Count every line in the records below that contains the string "progenitor". Report that number alone.

Data section:
^^^^
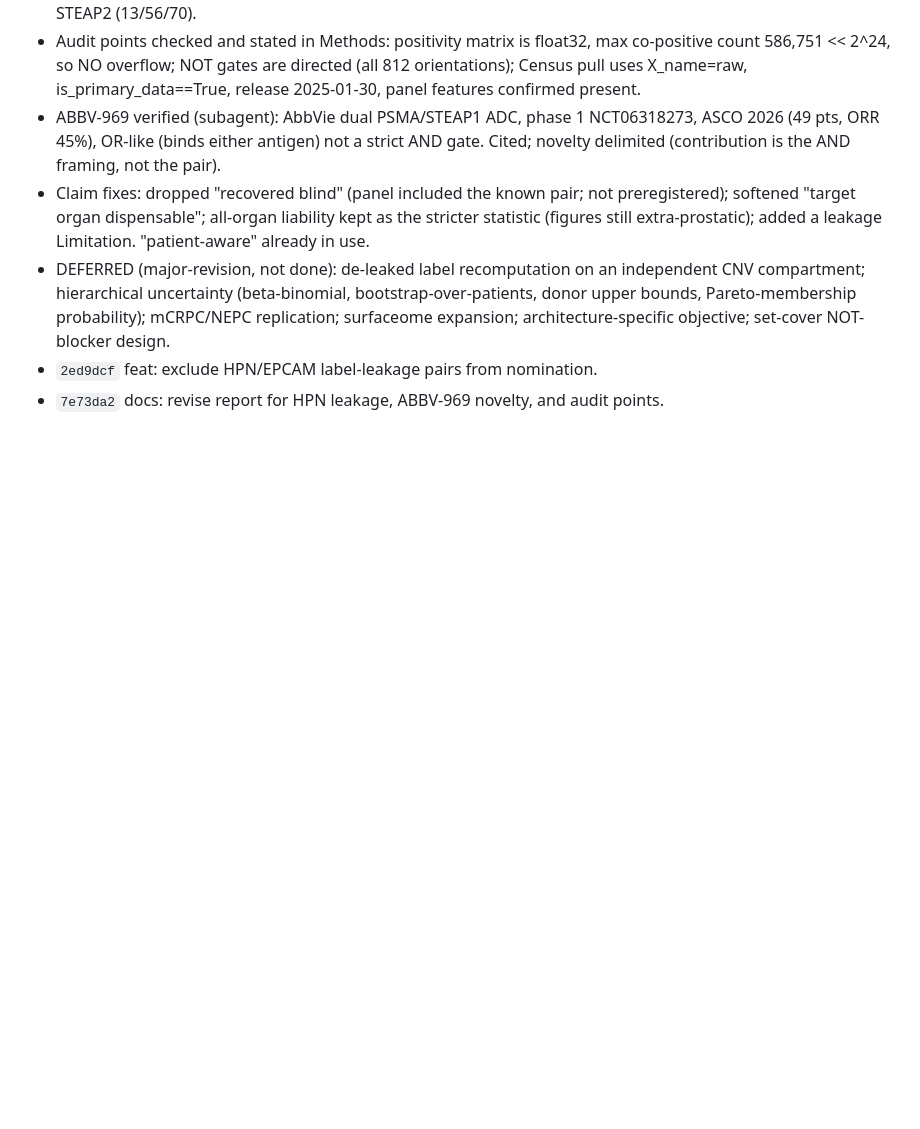
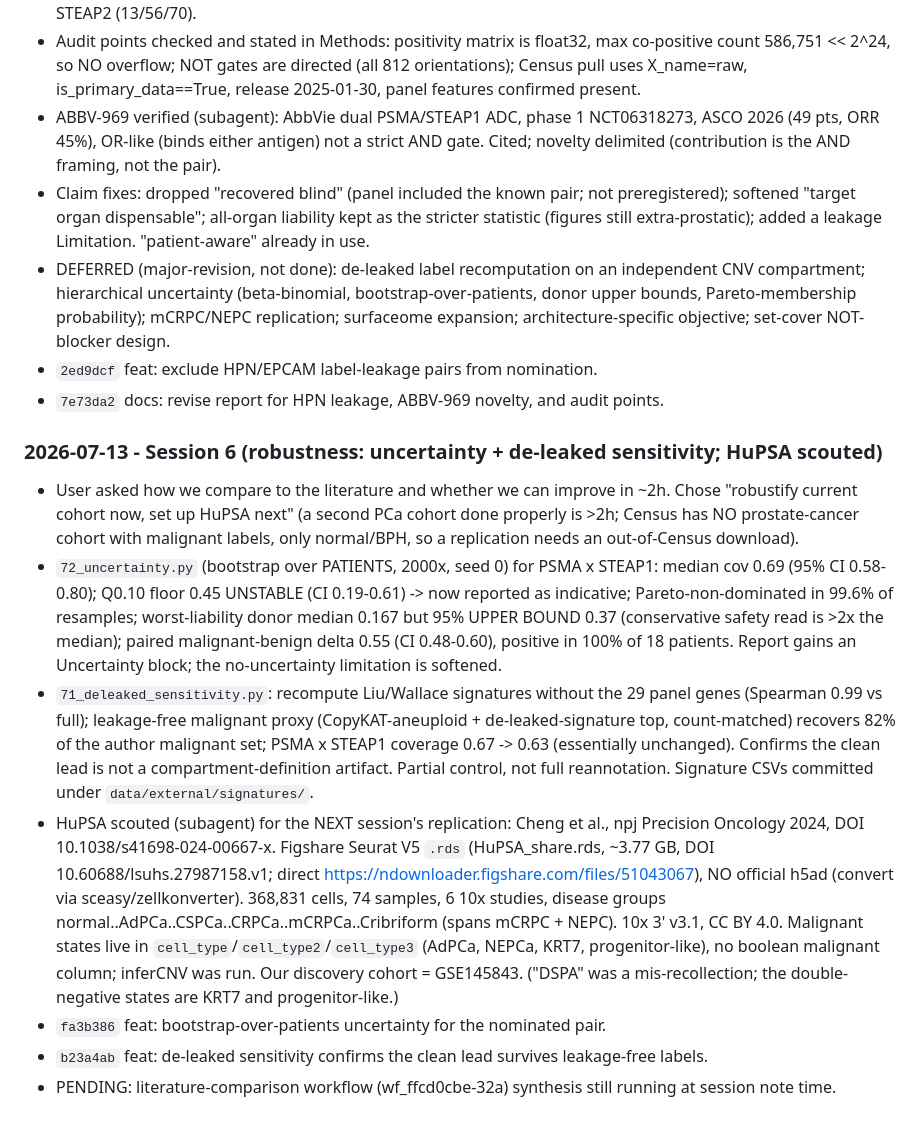
Before and after one commit to wguesdon/dual-marker-discovery, a Markdown page: SESSION_SUMMARY.md, the part around the change. Drawn GitHub-style; blank space fills up the shorter version.

Commit message:
docs: log session 6 robustness improvements and HuPSA scouting

```diff
--- a/SESSION_SUMMARY.md
+++ b/SESSION_SUMMARY.md
@@ -254,3 +254,30 @@ earned; a plain fact about the project belongs in `docs/prd.md`, not here.
   NOT-blocker design.
 - `2ed9dcf` feat: exclude HPN/EPCAM label-leakage pairs from nomination.
 - `7e73da2` docs: revise report for HPN leakage, ABBV-969 novelty, and audit points.
+
+### 2026-07-13 - Session 6 (robustness: uncertainty + de-leaked sensitivity; HuPSA scouted)
+
+- User asked how we compare to the literature and whether we can improve in ~2h. Chose "robustify current
+  cohort now, set up HuPSA next" (a second PCa cohort done properly is >2h; Census has NO prostate-cancer
+  cohort with malignant labels, only normal/BPH, so a replication needs an out-of-Census download).
+- `72_uncertainty.py` (bootstrap over PATIENTS, 2000x, seed 0) for PSMA x STEAP1: median cov 0.69 (95% CI
+  0.58-0.80); Q0.10 floor 0.45 UNSTABLE (CI 0.19-0.61) -> now reported as indicative; Pareto-non-dominated
+  in 99.6% of resamples; worst-liability donor median 0.167 but 95% UPPER BOUND 0.37 (conservative safety
+  read is >2x the median); paired malignant-benign delta 0.55 (CI 0.48-0.60), positive in 100% of 18
+  patients. Report gains an Uncertainty block; the no-uncertainty limitation is softened.
+- `71_deleaked_sensitivity.py`: recompute Liu/Wallace signatures without the 29 panel genes (Spearman 0.99
+  vs full); leakage-free malignant proxy (CopyKAT-aneuploid + de-leaked-signature top, count-matched)
+  recovers 82% of the author malignant set; PSMA x STEAP1 coverage 0.67 -> 0.63 (essentially unchanged).
+  Confirms the clean lead is not a compartment-definition artifact. Partial control, not full reannotation.
+  Signature CSVs committed under `data/external/signatures/`.
+- HuPSA scouted (subagent) for the NEXT session's replication: Cheng et al., npj Precision Oncology 2024,
+  DOI 10.1038/s41698-024-00667-x. Figshare Seurat V5 `.rds` (HuPSA_share.rds, ~3.77 GB, DOI
+  10.60688/lsuhs.27987158.v1; direct https://ndownloader.figshare.com/files/51043067), NO official h5ad
+  (convert via sceasy/zellkonverter). 368,831 cells, 74 samples, 6 10x studies, disease groups
+  normal..AdPCa..CSPCa..CRPCa..mCRPCa..Cribriform (spans mCRPC + NEPC). 10x 3' v3.1, CC BY 4.0. Malignant
+  states live in `cell_type`/`cell_type2`/`cell_type3` (AdPCa, NEPCa, KRT7, progenitor-like), no boolean
+  malignant column; inferCNV was run. Our discovery cohort = GSE145843. ("DSPA" was a mis-recollection;
+  the double-negative states are KRT7 and progenitor-like.)
+- `fa3b386` feat: bootstrap-over-patients uncertainty for the nominated pair.
+- `b23a4ab` feat: de-leaked sensitivity confirms the clean lead survives leakage-free labels.
+- PENDING: literature-comparison workflow (wf_ffcd0cbe-32a) synthesis still running at session note time.
```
^^^^
Finished task:
2